Segment Open

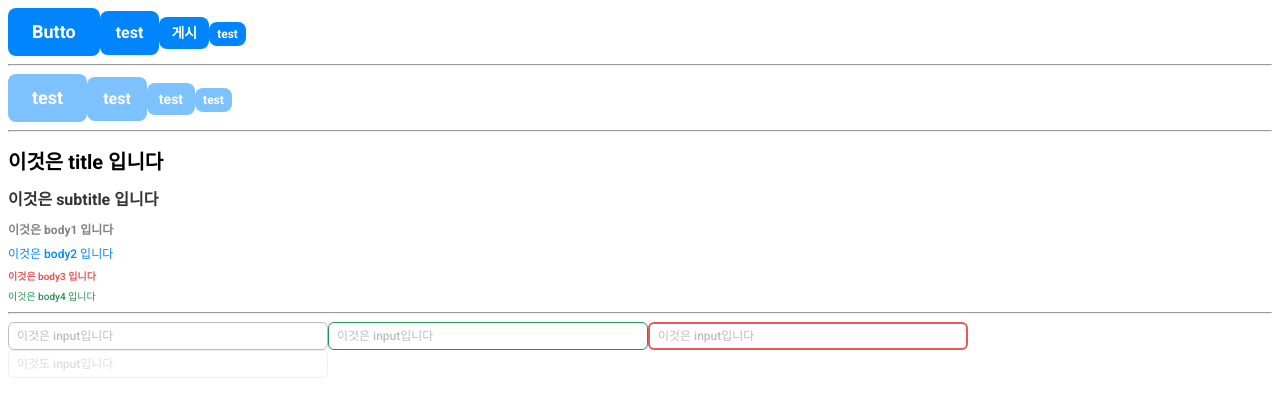
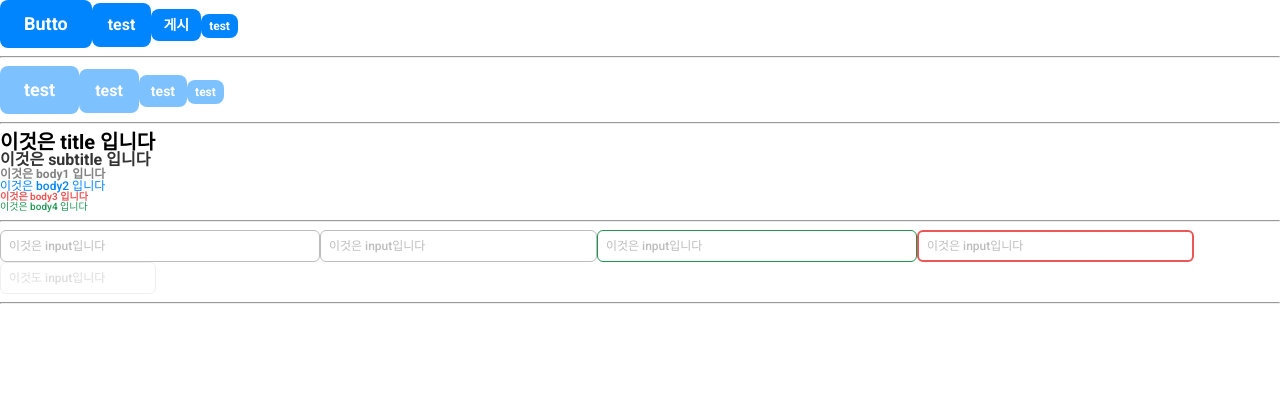
Before and after one commit to hautest/sns-frontend, a React (Create React App) app: page / in a window 1280 px wide. Shown: the top 412 px of the page. Built offline with nearby package versions, Linux system fonts and the light colour scheme.

Commit message:
refactor: input-component

```diff
--- a/src/App.js
+++ b/src/App.js
@@ -48,10 +48,12 @@ function App() {
           이것은 body4 입니다
         </Typography>
         <hr />
-        <Input placeholder="이것은 input입니다" />
-        <Input placeholder="이것은 input입니다" state="success" />
-        <Input placeholder="이것은 input입니다" required />
+        <Input placeholder="이것은 input입니다" size="lg" />
+        <Input placeholder="이것은 input입니다" size="sm" />
+        <Input placeholder="이것은 input입니다" size="lg" state="success" />
+        <Input placeholder="이것은 input입니다" size="sm" state="false" />
         <Input placeholder="이것도 input입니다" disabled />
+        <hr />
       </ThemeProvider>
     </>
   );
--- a/src/components/Input.js
+++ /dev/null
@@ -1,29 +0,0 @@
-import styled from "styled-components";
-
-export const Input = styled.input`
-  width: 320px;
-  height: 28px;
-  border: 1px solid
-    ${({ state, theme }) =>
-      state === "success" ? theme.colors.success : theme.colors.gray4};
-  box-sizing: border-box;
-  border-radius: 6px;
-  background: ${({ theme }) => theme.colors.white};
-  font-weight: 400;
-  font-size: 12px;
-  line-height: 100%;
-  padding: ${({ theme }) => theme.spacing.second};
-  ::placeholder {
-    color: ${({ theme }) => theme.colors.gray4};
-  }
-  :focus {
-    border: 2px solid ${({ theme }) => theme.colors.primary};
-  }
-  :invalid {
-    border: 2px solid ${({ theme }) => theme.colors.warn};
-  }
-  :disabled {
-    opacity: 0.5;
-    border: 1px solid ${({ theme }) => theme.colors.gray5};
-  }
-`;
--- /dev/null
+++ b/src/components/Input/constants.js
@@ -0,0 +1,21 @@
+import { css } from "styled-components";
+
+export const inputSize = {
+  lg: css`
+    width: 320px;
+    height: 32px;
+  `,
+  sm: css`
+    width: 277px;
+    height: 32px;
+  `,
+};
+
+export const inputState = {
+  success: css`
+    border: 1px solid ${({ theme }) => theme.colors.success};
+  `,
+  false: css`
+    border: 2px solid ${({ theme }) => theme.colors.warn};
+  `,
+};
--- /dev/null
+++ b/src/components/Input/index.js
@@ -0,0 +1,22 @@
+import styled, { css } from "styled-components";
+import { inputSize, inputState } from "./constants";
+
+export const Input = styled.input`
+  ${({ theme: { colors } }) => css`
+    border: 1px solid ${colors.gray4};
+    background: ${colors.white};
+    ::placeholder {
+      color: ${colors.gray4};
+    }
+    :focus {
+      border: 2px solid ${colors.primary};
+    }
+    :disabled {
+      opacity: 0.5;
+      border: 1px solid ${colors.gray5};
+    }
+  `}
+  ${({ state }) => inputState[state]};
+  ${({ size }) => inputSize[size]};
+  padding: ${({ theme }) => theme.spacing.sm};
+`;
--- a/src/styles/GlobalStyle.js
+++ b/src/styles/GlobalStyle.js
@@ -1,14 +1,16 @@
 import { createGlobalStyle } from "styled-components";
+import reset from "styled-reset";
 
 export const GlobalStyle = createGlobalStyle`
-  body {
+  ${reset}
+html * {
     font-family: 'Roboto';
   }
-
-  button {
-    font-family: 'Roboto';
-  }
-  input {
-    font-family: 'Roboto';
+input {
+    box-sizing: border-box;
+    border-radius: 6px;
+    font-weight: 400;
+    font-size: 12px;
+    line-height: 100%;
   }
 `;
--- a/src/styles/theme.js
+++ b/src/styles/theme.js
@@ -14,11 +14,11 @@ const colors = {
 };
 
 const spacing = {
-  first: "4px",
-  second: "8px",
-  third: "16px",
-  fourth: "32px",
-  fifth: "64px",
+  xs: "4px",
+  sm: "8px",
+  md: "16px",
+  lg: "32px",
+  xl: "64px",
 };
 
 export const theme = {
```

Segment Closed

# WHAT IS REQUIRED
Could you please return each line of the material exactly, dropping the pictures?

# ANSWER TO THE EXERCISE
Before and after one commit to hautest/sns-frontend, a React (Create React App) app: page / in a window 1280 px wide. Shown: the top 412 px of the page. Built offline with nearby package versions, Linux system fonts and the light colour scheme.

Commit message:
refactor: input-component

```diff
--- a/src/App.js
+++ b/src/App.js
@@ -48,10 +48,12 @@ function App() {
           이것은 body4 입니다
         </Typography>
         <hr />
-        <Input placeholder="이것은 input입니다" />
-        <Input placeholder="이것은 input입니다" state="success" />
-        <Input placeholder="이것은 input입니다" required />
+        <Input placeholder="이것은 input입니다" size="lg" />
+        <Input placeholder="이것은 input입니다" size="sm" />
+        <Input placeholder="이것은 input입니다" size="lg" state="success" />
+        <Input placeholder="이것은 input입니다" size="sm" state="false" />
         <Input placeholder="이것도 input입니다" disabled />
+        <hr />
       </ThemeProvider>
     </>
   );
--- a/src/components/Input.js
+++ /dev/null
@@ -1,29 +0,0 @@
-import styled from "styled-components";
-
-export const Input = styled.input`
-  width: 320px;
-  height: 28px;
-  border: 1px solid
-    ${({ state, theme }) =>
-      state === "success" ? theme.colors.success : theme.colors.gray4};
-  box-sizing: border-box;
-  border-radius: 6px;
-  background: ${({ theme }) => theme.colors.white};
-  font-weight: 400;
-  font-size: 12px;
-  line-height: 100%;
-  padding: ${({ theme }) => theme.spacing.second};
-  ::placeholder {
-    color: ${({ theme }) => theme.colors.gray4};
-  }
-  :focus {
-    border: 2px solid ${({ theme }) => theme.colors.primary};
-  }
-  :invalid {
-    border: 2px solid ${({ theme }) => theme.colors.warn};
-  }
-  :disabled {
-    opacity: 0.5;
-    border: 1px solid ${({ theme }) => theme.colors.gray5};
-  }
-`;
--- /dev/null
+++ b/src/components/Input/constants.js
@@ -0,0 +1,21 @@
+import { css } from "styled-components";
+
+export const inputSize = {
+  lg: css`
+    width: 320px;
+    height: 32px;
+  `,
+  sm: css`
+    width: 277px;
+    height: 32px;
+  `,
+};
+
+export const inputState = {
+  success: css`
+    border: 1px solid ${({ theme }) => theme.colors.success};
+  `,
+  false: css`
+    border: 2px solid ${({ theme }) => theme.colors.warn};
+  `,
+};
--- /dev/null
+++ b/src/components/Input/index.js
@@ -0,0 +1,22 @@
+import styled, { css } from "styled-components";
+import { inputSize, inputState } from "./constants";
+
+export const Input = styled.input`
+  ${({ theme: { colors } }) => css`
+    border: 1px solid ${colors.gray4};
+    background: ${colors.white};
+    ::placeholder {
+      color: ${colors.gray4};
+    }
+    :focus {
+      border: 2px solid ${colors.primary};
+    }
+    :disabled {
+      opacity: 0.5;
+      border: 1px solid ${colors.gray5};
+    }
+  `}
+  ${({ state }) => inputState[state]};
+  ${({ size }) => inputSize[size]};
+  padding: ${({ theme }) => theme.spacing.sm};
+`;
--- a/src/styles/GlobalStyle.js
+++ b/src/styles/GlobalStyle.js
@@ -1,14 +1,16 @@
 import { createGlobalStyle } from "styled-components";
+import reset from "styled-reset";
 
 export const GlobalStyle = createGlobalStyle`
-  body {
+  ${reset}
+html * {
     font-family: 'Roboto';
   }
-
-  button {
-    font-family: 'Roboto';
-  }
-  input {
-    font-family: 'Roboto';
+input {
+    box-sizing: border-box;
+    border-radius: 6px;
+    font-weight: 400;
+    font-size: 12px;
+    line-height: 100%;
   }
 `;
--- a/src/styles/theme.js
+++ b/src/styles/theme.js
@@ -14,11 +14,11 @@ const colors = {
 };
 
 const spacing = {
-  first: "4px",
-  second: "8px",
-  third: "16px",
-  fourth: "32px",
-  fifth: "64px",
+  xs: "4px",
+  sm: "8px",
+  md: "16px",
+  lg: "32px",
+  xl: "64px",
 };
 
 export const theme = {
```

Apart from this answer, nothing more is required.